The University of Calgary postponed final exams yesterday for more than 500 students due to concerns over an off-campus shooting at a student's home. An altercation at a downtown nightclub on the weekend led to shots being fired at the student's home. The student asked to have his Monday exam deferred because he was concerned about his safety. The school then decided to postpone Monday's exams to May 1 as a precaution. CBC

McGill fires 72 TAs, sessionals due to strike

McGill University has fired 72 teaching assistants from exam supervisor positions, jobs that are outside the striking TA union. The school has also fired sessional instructors belonging to the same union. McGill's AVP of Human Resources says the school is "simply following the letter of the Quebec labour code," which prohibits an employer from using the services of an employee belonging to a bargaining unit that is on strike or in lockout. The Montreal Gazette says McGill is "playing hardball." (McGill was recently found in violation of the labour code when professors without managerial status were taking on the workload of striking TAs.) Montreal Gazette

Red Deer College launches "college is better" campaign

Alberta's Red Deer College has launched their first multi-channel recruitment advertising campaign. With wry headlines like "Playing scratch and win tickets isn't a career path," the campaign features the tagline, "Dreams are good. College is better." The campaign, which is targeting Calgary and Edmonton markets, stresses a positive difference between college and university: seats still open at RDC for fall classes while other institutions are reaching capacity, and credit-card payment options, while many universities are rejecting credit card payments. RDC News Release

Employment comes sooner for applied grads in BC

Results from the BC College and Institute Student Outcomes Survey (CISO) shows 85% of applied program graduates were employed at the time of the survey, compared to just 64% of arts and sciences graduates. Students who studied arts and science were more likely to pursue further studies. 95% of respondents said they were satisfied or very satisfied with their education. CISO is conducted annually province-wide, and asks former students to rate their education and report on further studies or employment experiences. Maclean's OnCampus | Methodology

MBA students not finding idealism in job market

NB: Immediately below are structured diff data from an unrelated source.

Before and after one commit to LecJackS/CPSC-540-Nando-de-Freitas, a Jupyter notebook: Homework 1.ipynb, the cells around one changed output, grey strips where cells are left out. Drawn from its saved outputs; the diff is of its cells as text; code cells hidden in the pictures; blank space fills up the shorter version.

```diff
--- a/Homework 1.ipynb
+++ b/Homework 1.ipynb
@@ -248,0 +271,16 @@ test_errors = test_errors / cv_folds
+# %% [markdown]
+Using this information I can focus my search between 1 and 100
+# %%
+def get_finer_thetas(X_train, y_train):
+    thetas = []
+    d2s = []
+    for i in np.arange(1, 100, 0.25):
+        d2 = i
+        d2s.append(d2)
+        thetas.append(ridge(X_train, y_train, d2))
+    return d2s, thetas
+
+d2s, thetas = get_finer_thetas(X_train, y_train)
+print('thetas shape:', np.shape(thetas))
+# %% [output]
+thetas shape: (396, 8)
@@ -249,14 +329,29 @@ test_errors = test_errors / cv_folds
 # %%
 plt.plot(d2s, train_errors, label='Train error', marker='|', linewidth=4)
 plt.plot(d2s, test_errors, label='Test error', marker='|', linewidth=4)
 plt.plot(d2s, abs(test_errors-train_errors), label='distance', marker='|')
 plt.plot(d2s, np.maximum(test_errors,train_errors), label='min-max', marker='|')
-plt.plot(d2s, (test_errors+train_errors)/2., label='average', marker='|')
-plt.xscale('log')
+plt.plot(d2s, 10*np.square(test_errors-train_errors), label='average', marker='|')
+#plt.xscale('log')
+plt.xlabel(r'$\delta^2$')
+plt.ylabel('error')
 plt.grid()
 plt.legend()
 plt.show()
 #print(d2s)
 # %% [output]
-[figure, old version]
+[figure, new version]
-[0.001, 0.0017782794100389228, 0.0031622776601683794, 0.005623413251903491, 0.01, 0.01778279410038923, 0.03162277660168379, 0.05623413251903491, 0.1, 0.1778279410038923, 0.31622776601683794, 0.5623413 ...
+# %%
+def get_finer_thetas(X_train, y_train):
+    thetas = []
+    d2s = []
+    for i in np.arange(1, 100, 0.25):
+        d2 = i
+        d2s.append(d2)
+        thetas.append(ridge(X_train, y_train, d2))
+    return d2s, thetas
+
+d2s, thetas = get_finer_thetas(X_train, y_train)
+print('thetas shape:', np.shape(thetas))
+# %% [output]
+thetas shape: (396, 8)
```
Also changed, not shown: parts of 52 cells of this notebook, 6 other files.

A new report from the Aspen Institute Centre for Business Education finds a growing number of US business students are looking at companies which strive to make a difference, but finding recruiters aren't nearly as interested in social and environmental issues. 50% of students felt recruiters placed emphasis on a candidate's personal integrity, while just 7% thought their understanding of social and political issues mattered to recruiters. 83% of students said they expected to be asked on occasion to do something in business that went against their values, but only 45% said they would voice their objections. Women in MBA programs were more likely to care about having a positive impact than their male counterparts, and one-third of students indicated that a company's environmental record would influence where they would apply for jobs.  The Chronicle of Higher Education (subscription required)

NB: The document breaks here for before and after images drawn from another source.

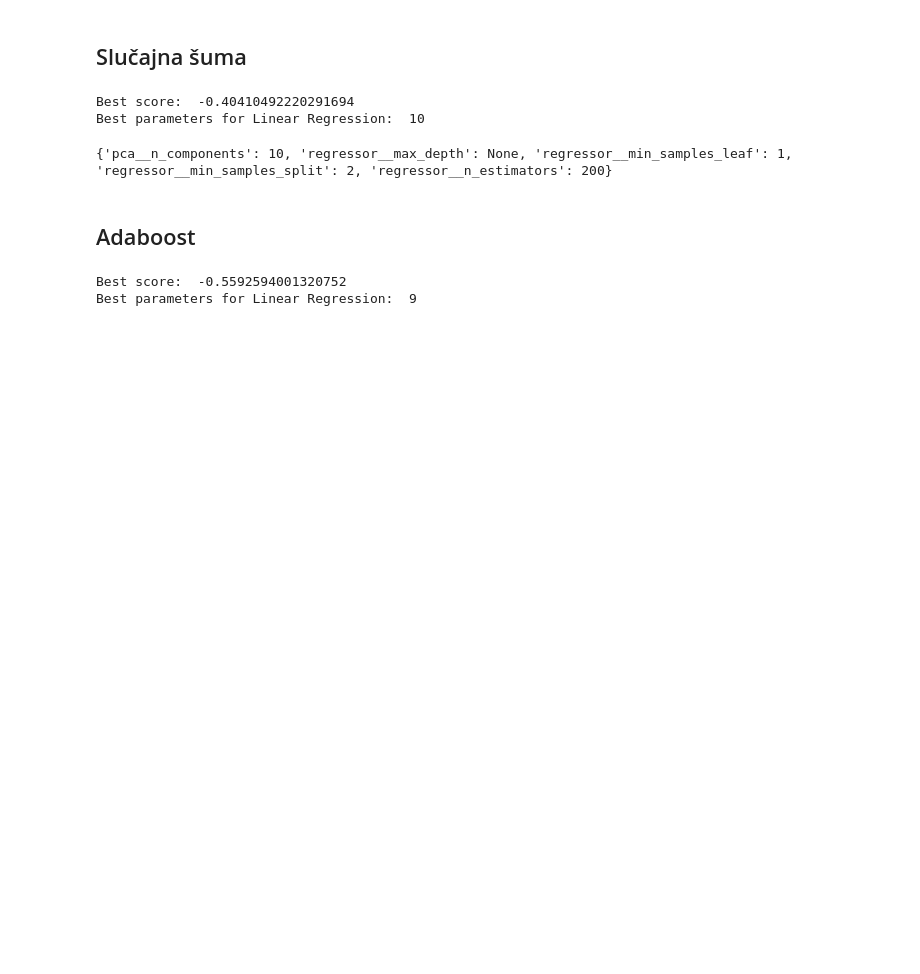
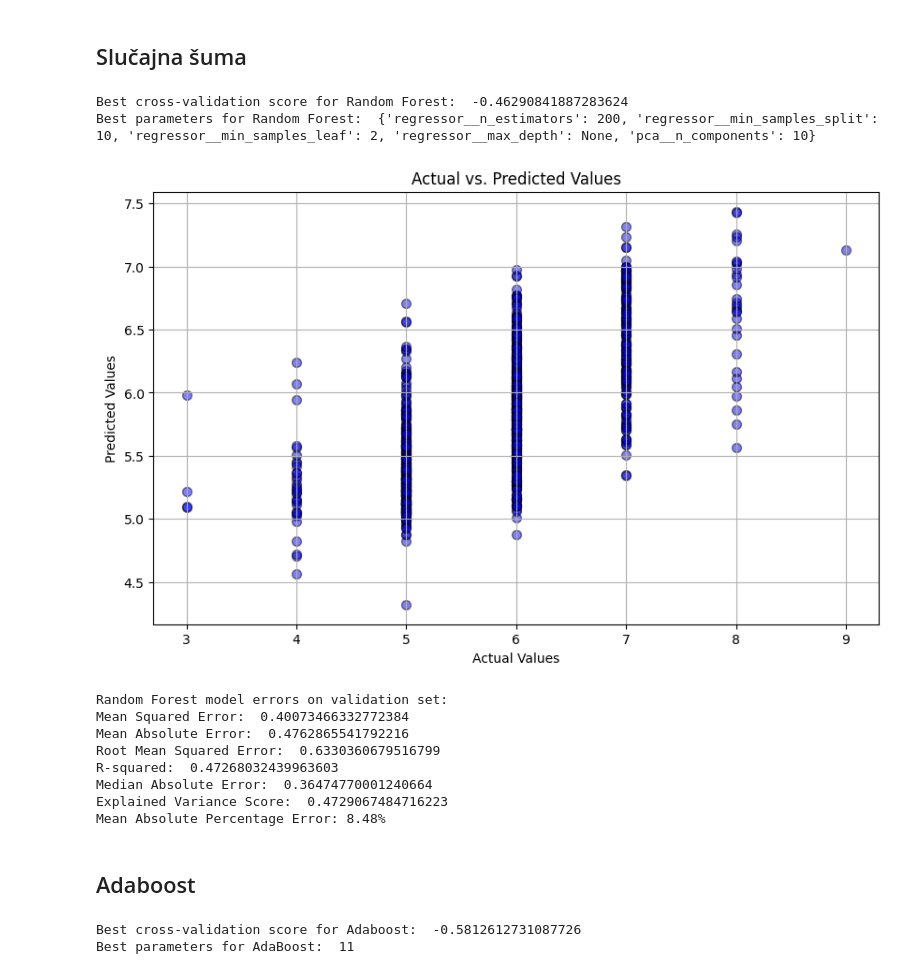
Before and after one commit to isidora00/ML_StudyBuddy, a Jupyter notebook: Vina.ipynb, the cells around one changed output. Drawn from its saved outputs; the diff is of its cells as text; code cells hidden in the pictures; blank space fills up the shorter version.

```diff
--- a/Vina.ipynb
+++ b/Vina.ipynb
@@ -204,8 +326,9 @@ Best parameters for Linear Regression:  10
 # %% [markdown]
 ## Slučajna šuma
 # %%
-#Hiperparametri
+# Hiperparametri
 pipeline_rf = Pipeline([
+    ('scalar',StandardScaler()),
     ('pca', PCA()),
     ('regressor', RandomForestRegressor())
 ])
@@ -218,20 +341,38 @@ param_grid_rf = {
     'regressor__min_samples_leaf': [1, 2, 4],    # Minimum number of samples required to be at a leaf node
 }
 # %%
-#Unakrsna validacija
-grid_search_rf = model_selection.GridSearchCV(pipeline_rf, param_grid_rf, cv=5, scoring='neg_mean_squared_error', n_jobs=-1)
+# Unakrsna validacija
+grid_search_rf = model_selection.RandomizedSearchCV(pipeline_rf, param_grid_rf, cv=3, scoring='neg_mean_squared_error', n_jobs=-1)
 grid_search_rf.fit(X_train, y_train)
 best_model_rf = grid_search_rf.best_score_
 
-print("Best score: ",best_model_rf)
-print("Best parameters for Linear Regression: ", grid_search_rf.best_params_['pca__n_components'])
+print("Best cross-validation score for Random Forest: ",best_model_rf)
+print("Best parameters for Random Forest: ", grid_search_rf.best_params_)
 # %% [output]
-Best score:  -0.40410492220291694
-Best parameters for Linear Regression:  10
+Best cross-validation score for Random Forest:  -0.46290841887283624
+Best parameters for Random Forest:  {'regressor__n_estimators': 200, 'regressor__min_samples_split': 10, 'regressor__min_samples_leaf': 2, 'regressor__max_depth': None, 'pca__n_components': 10}
+# %%
+# Predikcija ciljne promenljive na validacionom skupu koristeći najbolji model
+best_model_rf = grid_search_rf.best_estimator_
+y_val_pred_rf = best_model_rf.predict(X_val)
+# %%
+plot_predicted_actual_values(y_val,y_val_pred_rf)
+# %% [output]
+[figure, added]
 # %%
-print(grid_search_rf.best_params_)
+# Testiranje dobijenog modela na validacionom skupu
+print("Random Forest model errors on validation set: ")
+model_rf = print_errors(y_val,y_val_pred_rf,'RF')
+models = models + [model_rf]
 # %% [output]
-{'pca__n_components': 10, 'regressor__max_depth': None, 'regressor__min_samples_leaf': 1, 'regressor__min_samples_split': 2, 'regressor__n_estimators': 200}
+Random Forest model errors on validation set:
+Mean Squared Error:  0.40073466332772384
+Mean Absolute Error:  0.4762865541792216
+Root Mean Squared Error:  0.6330360679516799
+R-squared:  0.47268032439963603
+Median Absolute Error:  0.36474770001240664
+Explained Variance Score:  0.4729067484716223
+Mean Absolute Percentage Error: 8.48%
 # %% [markdown]
 ## Adaboost
 # %%
@@ -247,13 +389,13 @@ param_grid_ab = {
     'regressor__learning_rate': [0.01, 0.1, 1.0],  # Learning rate shrinks the contribution of each tree
 }
 # %%
-#Unakrsna validacija
-grid_search_ab = model_selection.GridSearchCV(pipeline_ab, param_grid_ab, cv=5, scoring='neg_mean_squared_error', n_jobs=-1)
+# Unakrsna validacija
+grid_search_ab = model_selection.RandomizedSearchCV(pipeline_ab, param_grid_ab, cv=3, scoring='neg_mean_squared_error', n_jobs=-1)
 grid_search_ab.fit(X_train, y_train)
 best_model_ab = grid_search_ab.best_score_
 
-print("Best score: ",best_model_ab)
-print("Best parameters for Linear Regression: ", grid_search_ab.best_params_['pca__n_components'])
+print("Best cross-validation score for Adaboost: ",best_model_ab)
+print("Best parameters for AdaBoost: ", grid_search_ab.best_params_['pca__n_components'])
 # %% [output]
-Best score:  -0.5592594001320752
-Best parameters for Linear Regression:  9
+Best cross-validation score for Adaboost:  -0.5812612731087726
+Best parameters for AdaBoost:  11
```
Also changed, not shown: parts of 44 cells of this notebook, 2 other files.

Facebook application helps students research graduate schools

US News & World Report created a Facebook application called Gradzilla, which is designed to help students research graduate programs in the US. Gradzilla uses data based on US News' grad school rankings. The application offers a search engine, polls, access to school rankings, school information, and interaction with schools' profiles. US News & World Report | Gradzilla on Facebook Platform

Fair-weather friends in US college admissions offices

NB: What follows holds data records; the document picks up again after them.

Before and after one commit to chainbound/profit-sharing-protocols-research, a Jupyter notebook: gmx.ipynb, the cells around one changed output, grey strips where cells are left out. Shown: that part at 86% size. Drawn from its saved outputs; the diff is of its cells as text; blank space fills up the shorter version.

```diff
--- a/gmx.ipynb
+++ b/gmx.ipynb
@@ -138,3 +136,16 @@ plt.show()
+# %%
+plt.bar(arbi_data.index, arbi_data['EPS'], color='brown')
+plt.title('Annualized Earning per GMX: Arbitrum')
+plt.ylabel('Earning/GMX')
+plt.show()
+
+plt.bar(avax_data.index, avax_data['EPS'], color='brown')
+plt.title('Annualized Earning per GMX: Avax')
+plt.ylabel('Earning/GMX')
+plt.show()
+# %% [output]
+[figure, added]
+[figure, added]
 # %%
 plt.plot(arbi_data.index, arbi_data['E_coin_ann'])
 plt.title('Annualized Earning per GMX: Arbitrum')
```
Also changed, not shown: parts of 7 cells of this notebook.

Just what students need to confirm their worst fears about arbitrary admissions policies: new research finds that the odds of students getting into a college are affected by the weather on the day their applications are being reviewed. The study, published in the Journal of Behavioral Decision, examined over 680 college applications and judged recommendations based on weather by the dates on the applications. According to the study, applications reviewed on the sunniest days were more than 10% likelier to be accepted, and pleasant weather prompted reviewers to place less merit on academic achievement. Boston Globe